Not safe from the perils of climate change, Mount Stewart is at risk of flooding in parts of the garden due to rising sea levels at nearby Strangford Lough. We are therefore an ideal location to highlight the impact of climate change and its impact on gardening.

On 9 and 10 October 2010, Mount Stewart  hosted an event to highlight the problems of climate change on our gardens. Visitors to Mount Stewart were able to visit the Garden Village, a special area created by the gardening staff, which included our 'Make the Pledge Tree'. This uniquely designed tree invited members of the public to make a promise to actively reduce their carbon actions. The pledges were then hung from the branches on the home-made tree.

The Garden Village also housed plant propagation demonstrations, green gardening tips and advice, an environmental trail for children, and advice on growing your own produce at home. The Yorkshire and Clydesdale banks generously donated sponsorship to host the two days of activities. These banks are committed to reducing their own environmental footprint, and actively support environmentally sustainable initiatives on both a local and global scale.

Our new nursery facility will provide the Trust with the opportunity to further propagate and preserve the collection at Mount Stewart and rear plants and cultivars on a higher level. The nursery is a model of environmentally friendly practice. Using an innovative rainwater harvesting system, the nursery is largely self-sufficient in its water requirements. Containers for plants are sourced from materials that would otherwise end up in landfills, and most of the compost used is produced right here on the property, using environmentally friendly recycling and composting systems -including our own potash, gained as a by-product from the woodchip boiler that fulfills much of the properties energy needs.
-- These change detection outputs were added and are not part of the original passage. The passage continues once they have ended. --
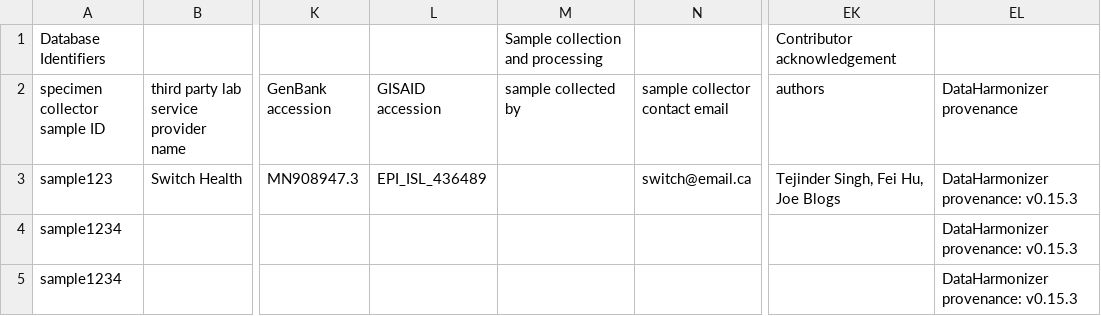
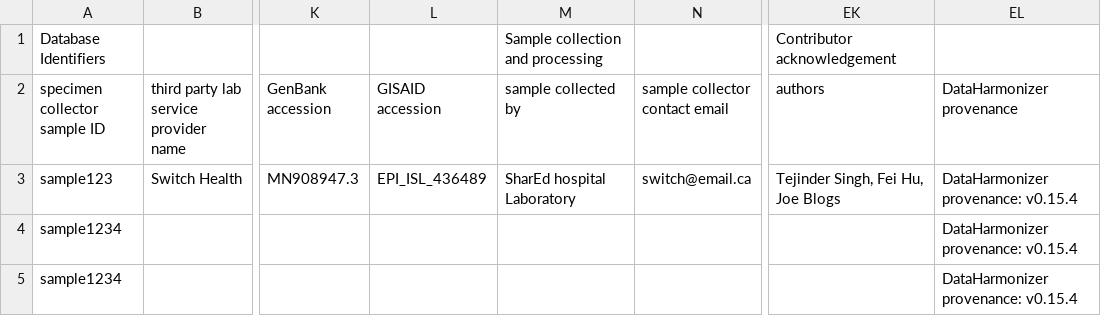
Before and after one commit to cidgoh/DataHarmonizer, a CSV file: template/canada_covid19/exampleInput/invalidTestData_0-15-5.csv (was template/canada_covid19/exampleInput/invalidTestData_0-15-4.csv), drawn as a sheet; only a part is shown, gaps mark what is left out; the diff names each change by its address in the sheet, - before the commit and + after, or states it on an @@ line.

Commit message:
covid19 exampleInput 0.15.5
Updated example input to reflect recent changes in 0.15.5

```diff
--- a/template/canada_covid19/exampleInput/invalidTestData_0-15-4.csv
+++ b/template/canada_covid19/exampleInput/invalidTestData_0-15-5.csv
-M3 (sample collected by): (empty)
+M3 (sample collected by): SharEd hospital Laboratory
-EL3:EL5 (DataHarmonizer provenance): DataHarmonizer provenance: v0.15.3
+EL3:EL5 (DataHarmonizer provenance): DataHarmonizer provenance: v0.15.4
```
Also changed, not shown: 5 other files.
In all these ways and more, Mount Stewart is developing projects and daily routines to help meet the National Trust's goal of reducing its consumption of fossil fuels for heat and electricity by 50% by 2020.